Music journalist Gil Kaufman remembered his conversations with Ramone as “all over the place” customary of almost any chat but “really up.” Kaufman conducted one of the last interviews with Dee Dee in March, for the revised liner notes of a Rhino reissue of 1983’s Subterranean Jungle, set for release along with three other Ramones LPs in August.
“I spoke to the two producers of the album, Johnny, their manager, Marky … and of all the people I spoke to, he had the clearest memories of the [Ramones’ heyday]. He remembered everything about the old days, especially the Malibu Diner Deli, where they used to eat regularly. They would always order shrimp cocktails even for breakfast just because they could.”
“Sometimes I wish I could go back in time and have a nice dinner with the band,” Ramone told Kaufman, who noted that Dee Dee was probably the most well-liked among the bandmembers. Johnny and Joey couldn’t stand each other, Kaufman said, and Marky could be distant, but everyone (almost) always loved Dee Dee and he always loved them, to the end.
“There’s nothing wrong with anybody in the Ramones, I like them better than anyone else,” Ramone said.
The Ramones had made a little bit of money from their previous releases by
the time of Subterranean Jungle’s release. While the other three guys moved to Manhattan, Dee Dee remained in Queens, becoming the “richest teenager in the neighborhood.” Still buying pot from the same guy in the schoolyard, but making the scene in a shiny, new Camaro.
While Dee Dee’s friends and fans sought solace from the fond memories, others equated the loss of half the original Ramones as more sand sifting through punk’s hourglass.
“I’m too sad to even write straight right now,” Daniel, 23, from Brazil wrote to MTV News. “Joey and Dee Dee made a greater contribution to Western culture than most people, even fans, believe. Their work will never fade away like they did.”

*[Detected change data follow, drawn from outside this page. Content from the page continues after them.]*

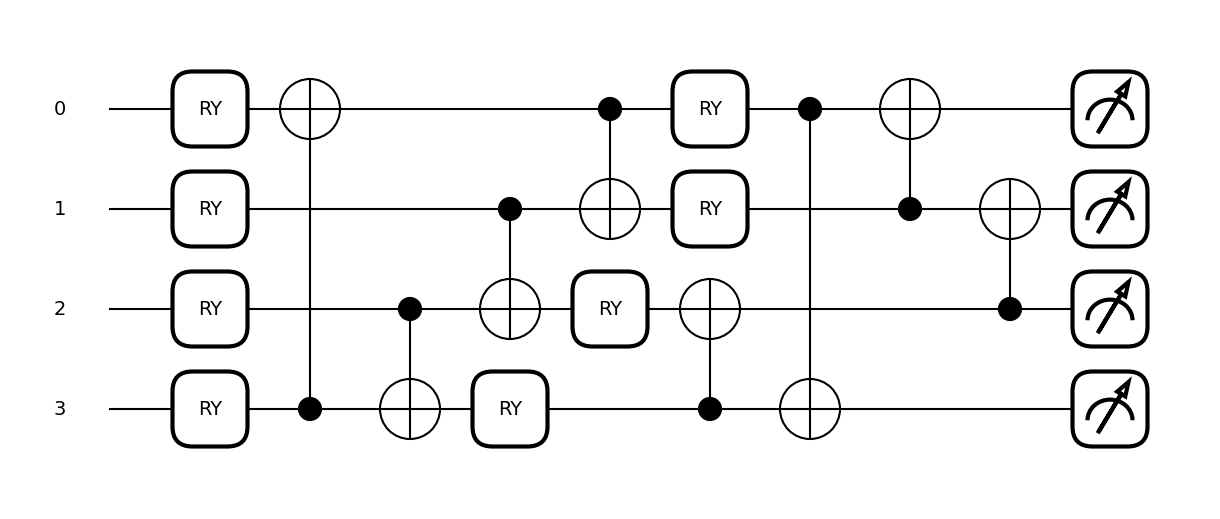
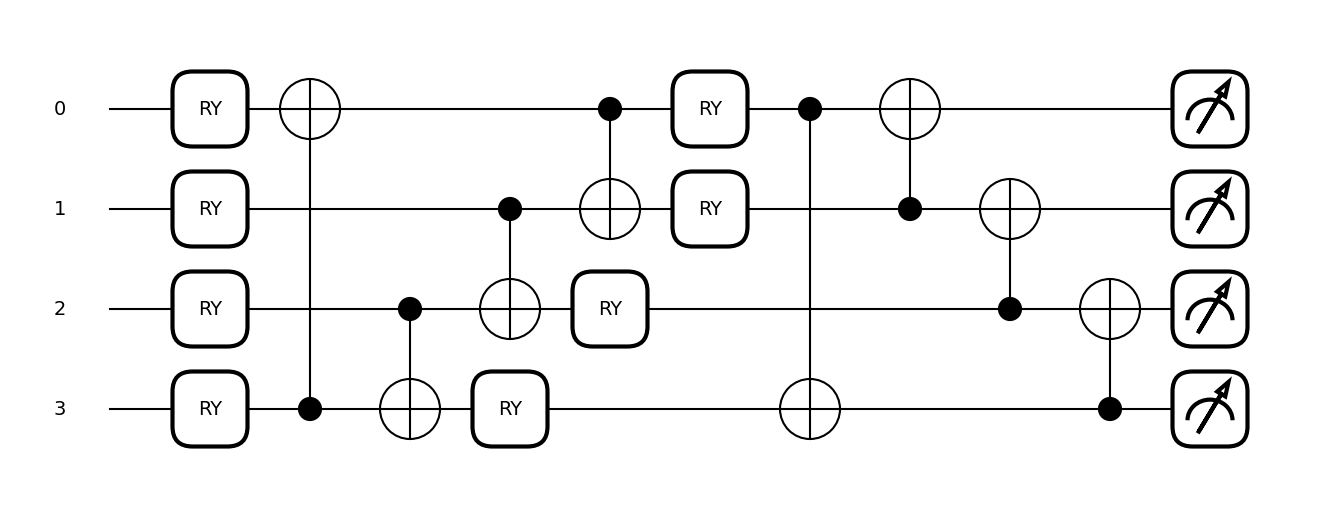
adjusted c15

diff --git a/qml_essentials/ansaetze.py b/qml_essentials/ansaetze.py
@@ -577,6 +577,29 @@ class Ansaetze:
                     gate=Gates.CX,
                     topology=Topology.stairs,
                     reverse=False,
+                    offset=lambda n: n - 1,
+                    span=1,
+                    wrap=True,
+                ),
+            )
+
+    class Circuit_15_Fix(DeclarativeCircuit):
+        @staticmethod
+        def structure():
+            return (
+                Block(gate=Gates.RY),
+                Block(
+                    gate=Gates.CX,
+                    topology=Topology.stairs,
+                    wrap=True,
+                    reverse=True,
+                    mirror=False,
+                ),
+                Block(gate=Gates.RY),
+                Block(
+                    gate=Gates.CX,
+                    topology=Topology.stairs,
+                    reverse=False,
                     mirror=False,
                     offset=lambda n: n - 1,
                     span=3,

diff --git a/docs/generate_circuits.py b/docs/generate_circuits.py
@@ -4,7 +4,7 @@ import matplotlib as plt
 from qml_essentials.model import Model
 from qml_essentials.ansaetze import Ansaetze
 
-edit_ansaetze_file = True
+edit_ansaetze_file = False
 ansaetze = Ansaetze.get_available()
 cwd = os.path.dirname(__file__)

“To lose Dee Dee so soon after Joey is unbearable,” noted 42-year-old Lynette from Detroit. “Punk’s not dead yet, but its pulse is getting weaker.”
Dee Dee was more than the Ramones’ bassist. After leaving the Ramones, he continued to write songs for them, formed another band (the Chinese Dragons) and launched a solo career that spawned two albums and a best-of set.
When not strapped with a bass, Dee Dee authored two books: the autobiography Lobotomy: Surviving The Ramones; and a fictionalized account of his last few years in New York, Chelsea Horror Hotel, in which he describes being tormented by the ghosts of friends Sid Vicious, Johnny Thunders and Stiv Bators, as well as various specters that supposedly haunt the infamous hotel. He was working on a third book, Legend of a Rock Star, about his post-Ramones career, when he died.
Dee Dee was also a painter, specializing in a bright, cartoon-ish style, who’s had several pieces of his work displayed in galleries. Additionally, he was a poet, reciting original work at a three-week festival celebrating the Beat Generation, held at the Knitting Factory in Los Angeles in late April.
Throughout his other endeavors, the music didn’t stop, though. He and his solo band were scheduled to play a show at San Francisco’s Pound SF on Saturday (June 8).
“He was a little kid who would get into trouble sometimes, but he always had a great heart, and he was incredibly creative,” said longtime Ramones songwriter and producer Daniel Rey, who claimed Dee Dee sounded “better than ever” when he spoke with him by phone a week ago. The last Rey saw him in person was last month, when he, Dee Dee and C.J. Ramone played a set together at New York’s Roseland.
“He was painting and he was really enjoying that,” Rey continued. “He was writing books and he was going to start working on another record … Dee Dee was always creative and liked to put stuff out — sometimes too quickly, but he always had to be doing something. He just needed to work.”
“Dee Dee Ramone was the Ramones,” summed up Nicole, 15, from Salisbury, North Carolina. “He was everything, more than any of the other Ramones. He was an artist, writer and musician, everything I want to be. I always wanted to meet him. I used to think about what I would say or ask. Now I’ll never have the chance.”